His inclination and talent were better calculated to render his useful as an evangelist or traveling preacher than a settled pastor of a church. He had a peculiar gift of exhortation, but could not be esteemed a very systematic preacher. He was what is eternally esteemed a reformation preacher. He presented truth in a very ingenious and forcible manner, his voice was strong and melodious, and his manner impressive, and when fully in the spirit of the gospel, the truth flowed from his mouth in a flood of living water, calculated to refresh, comfort, and strengthen the believer, and convince and convert the sinner, and reconcile him to God. We can truly say that he was the means in the hands of God of turning many to righteousness. He was esteemed by many to be somewhat enthusiastic, but none (we think) that were well acquainted with him doubted his honesty. But his uncommon zeal, and great fortitude, and that conscientious observance of what he believed to be duty, led some to think that he was on extremes; but there is no doubt but MANY. Yes! VERY MANY preachers at this time are on the other extreme, that is, they have too little zeal, fervor, and conscientiousness. We have never heard a preacher on a death-bed complain that he had done too much in the cause of his Master.
In the domestic circles of life where men's real character is best known, he showed himself to be a good man: although from a sense of duty he was often from home, yet he felt this to be a great privation, for he delighted much in the company of his family: as a husband, he was faithful, tender, and obliging; as a father, he was affectionate and indulgent, but positive and unyielding in his principles of government. What he believed to be right had to be observed; he had no compromise with sin; he was kind and benevolent to both friends and strangers; he was careful to govern himself and to crucify the flesh with the affections and lusts. He has been often heard to say that his two greatest besetments were sectarianism and the love of money. While preaching once in the State of Kentucky, in company with Elder James Hughs, at the close of a protracted meeting about thirty dollars was lifted by a collection, and divided between him and brother Hughs. After reflecting for a few moments Brother Dooly handed his fifteen dollars to brother Hughs, and said. "Here take this; you need it more than I do."

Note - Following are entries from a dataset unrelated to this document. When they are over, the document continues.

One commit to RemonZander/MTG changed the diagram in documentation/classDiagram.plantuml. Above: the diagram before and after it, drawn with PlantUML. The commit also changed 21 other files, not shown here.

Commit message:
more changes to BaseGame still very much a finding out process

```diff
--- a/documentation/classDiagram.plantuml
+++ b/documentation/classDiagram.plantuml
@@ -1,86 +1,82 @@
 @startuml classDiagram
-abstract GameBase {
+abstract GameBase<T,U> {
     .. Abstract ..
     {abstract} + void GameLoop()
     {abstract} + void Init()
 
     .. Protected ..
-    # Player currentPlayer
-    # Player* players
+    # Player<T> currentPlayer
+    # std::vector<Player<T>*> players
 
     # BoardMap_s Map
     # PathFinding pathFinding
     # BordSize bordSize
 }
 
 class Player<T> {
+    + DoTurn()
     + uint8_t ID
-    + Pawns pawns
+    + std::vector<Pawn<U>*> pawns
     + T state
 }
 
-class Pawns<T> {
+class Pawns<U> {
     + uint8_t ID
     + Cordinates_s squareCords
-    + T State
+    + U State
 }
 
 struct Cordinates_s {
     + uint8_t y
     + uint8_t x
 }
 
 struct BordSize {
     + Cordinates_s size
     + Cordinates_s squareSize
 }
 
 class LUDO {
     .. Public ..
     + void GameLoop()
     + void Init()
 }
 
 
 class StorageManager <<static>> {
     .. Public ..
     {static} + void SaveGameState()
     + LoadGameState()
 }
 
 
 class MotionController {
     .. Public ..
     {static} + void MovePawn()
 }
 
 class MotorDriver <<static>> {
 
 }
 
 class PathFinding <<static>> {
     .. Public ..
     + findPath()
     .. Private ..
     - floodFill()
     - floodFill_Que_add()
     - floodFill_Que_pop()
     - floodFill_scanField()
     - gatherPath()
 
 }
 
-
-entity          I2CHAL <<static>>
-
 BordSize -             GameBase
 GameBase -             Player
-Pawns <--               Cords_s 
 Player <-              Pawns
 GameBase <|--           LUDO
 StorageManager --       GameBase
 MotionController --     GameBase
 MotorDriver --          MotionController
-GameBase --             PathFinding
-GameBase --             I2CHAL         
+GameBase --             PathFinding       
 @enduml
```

-Biography of David Purviance, pages 194-202
Directions To The Grave of The Dooley Family Cemetery
Reuben Dooley and his father Moses are buried in the Friendship Cemetery in Preble County, Ohio. It is remote, but the best way to get there is to take I-70 east of Dayton, Ohio to Exit 10, Hwy 127, and head south toward Eaton. Continue through downtown Eaton, and head sw on Hillcrest Dr./Hwy. 732. A few miles south of town, Hwy. 732 will take a hard turn to the right. When this happens you are very close. Turn left on Winters Road, and the cemetery will be on your left. Enter the gates of the cemetery and head toward the middle and left side (northeast) of gate. There will be a good size plot with the graves of the Dooleys. Reuben, and his father Moses are buried in the plot. While in the cemetery be sure to visit the grave of Elder John Hardy, which was also a preacher among Restoration Churches.
Note: There is another Moses Dooley to the right side of the cemetery. Do not confuse it with the father of Reuben, who is buried next to him.
View Larger Map
Monument before cleaning
Photos Taken May 23, 2012
Page produced October 11, 2012
Courtesy of Scott Harp
Special Thanks to Tom L. Childers. He and your webeditor spent the week of traveling around to different sites involved in the Restoration Movement in America. The graves of Moses and Reuben Dooley have long been on out list, and now information and photographs are now being made available on this site.